ISBN-13: 9781429975704
Publisher: Tom Doherty Associates
Publication date: 04/01/2007
Sold by: Macmillan
Format: NOOK Book
Pages: 320
File size: 2 MB

About the Author

E. Howard Hunt has been a correspondent for Life magazine in the South Pacific, a Naval aviator, a guerilla fighter in China behind Japanese lines during WWII, and an agent and officer in China in the Office of Strategic Services. He spent 22 years in the CIA, mostly in Latin America. Howard Hunt is the author of over 70 novels and lives in Miami, Florida.

Read an Excerpt


By E. Howard Hunt

Tom Doherty Associates

Copyright © 2000 E. Howard Hunt
All rights reserved.
ISBN: 978-1-4299-7570-4


The year the Guadalajara cartel tortured and murdered Kiki Camarena I was working out of the Nogales DEA office. For six months I'd been on temporary assignments in Phoenix, San Diego, and El Paso, so I was becoming accustomed to living out of a suitcase in third-rate motels. The acid stomach came from diner food.

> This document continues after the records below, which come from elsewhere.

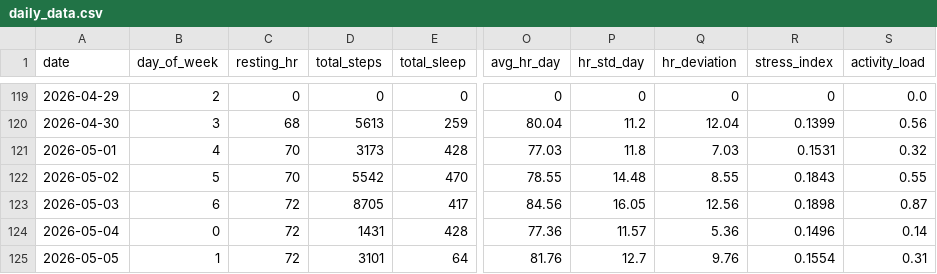
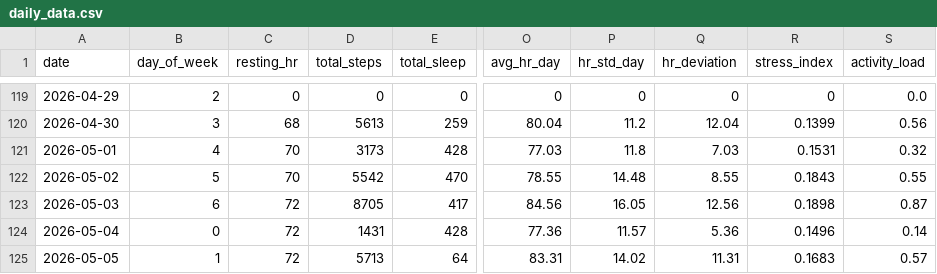
Before and after one commit to riyaaryan2004/minor2, a CSV file: Minor_1/ml/data/daily_data.csv, drawn as a sheet; only a part is shown, gaps mark what is left out; the diff names each change by its address in the sheet, - before the commit and + after, or states it on an @@ line.

```diff
--- a/Minor_1/ml/data/daily_data.csv
+++ b/Minor_1/ml/data/daily_data.csv
-D125 (total_steps): 3101
+D125 (total_steps): 5713
-O125 (avg_hr_day): 81.76
+O125 (avg_hr_day): 83.31
-P125 (hr_std_day): 12.7
+P125 (hr_std_day): 14.02
-Q125 (hr_deviation): 9.76
+Q125 (hr_deviation): 11.31
-R125 (stress_index): 0.1554
+R125 (stress_index): 0.1683
-S125 (activity_load): 0.31
+S125 (activity_load): 0.57
```
Also changed, not shown: Minor_1/ml/data/hourly_data.csv, 14 other files.
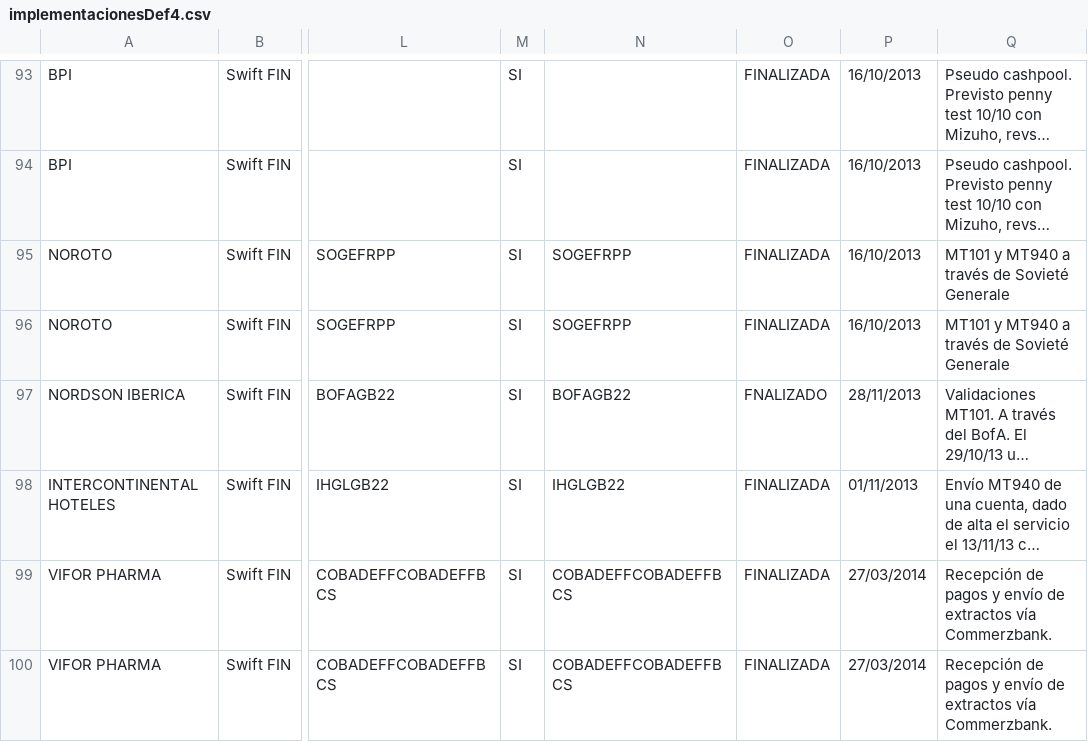
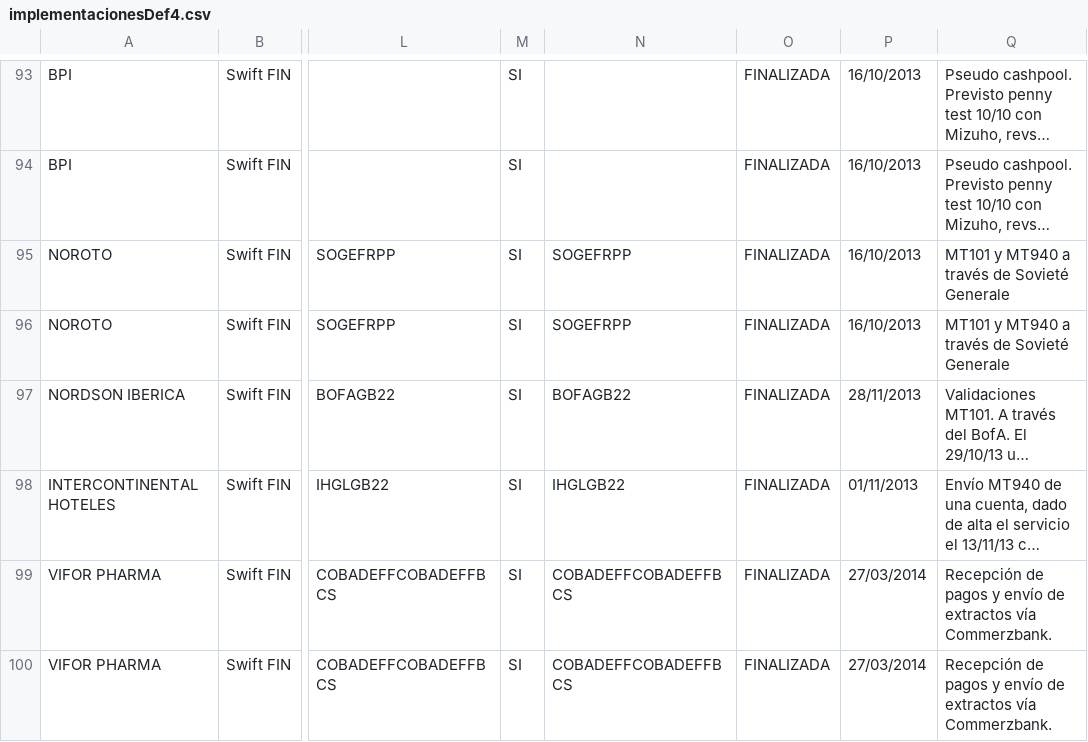
Before and after one commit to Administrador01/ste-portal, a CSV file: STE/war/datadocs/implementacionesDef4.csv, drawn as a sheet; only a part is shown, gaps mark what is left out; long unchanged cells end in …; the diff names each change by its address in the sheet, - before the commit and + after, or states it on an @@ line.

```diff
--- a/STE/war/datadocs/implementacionesDef4.csv
+++ b/STE/war/datadocs/implementacionesDef4.csv
-O97: FNALIZADO
+O97: FINALIZADA
```
Also changed, not shown: 5 other files.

Nogales was an improvement over the other cities because Manny Montijo was there. We'd been partners working cases in Baltimore and Philadelphia, and I liked him. He was dependable and resourceful, and a couple of cuts above the average DEA agent. He endured his share of slurs about being a cucaracha, a Mexican-American, even though his heritage was Spanish and he had a degree from USC. That bothered me more than it seemed to affect Manny, who was a lot more diplomatic than I wanted to be. In fact, my recent gypsy-style assignments reflected my lack of popularity among empty-suit regional supervisors, who prized docility over production.

After flying Navy fighters in 'Nam I'd come home to find my young wife, Pam, addicted to heroin. At the time, she was a top-earning model, and though I tried for weeks to get her into detox her addiction was too strong, and she ended up with a needle in her arm, chalk-white and dead. Whether the fix was too heavy by chance or intention I never knew. But I resigned from the Navy and signed up with the Drug Enforcement Administration, which seemed glad to have someone with a valid four-year degree from a recognizable college — in my case the Naval Academy.

It was about ten o'clock on a Monday morning when Manny came over to my desk with two Styrofoam cups of coffee. He set mine down, sipped from his, and said, "Whatcha doin'?"

"The usual. Finishing reports due a week ago." I signed at the bottom of one, on the line provided, and slid it into my outbox. "What's on your mind, compadre?"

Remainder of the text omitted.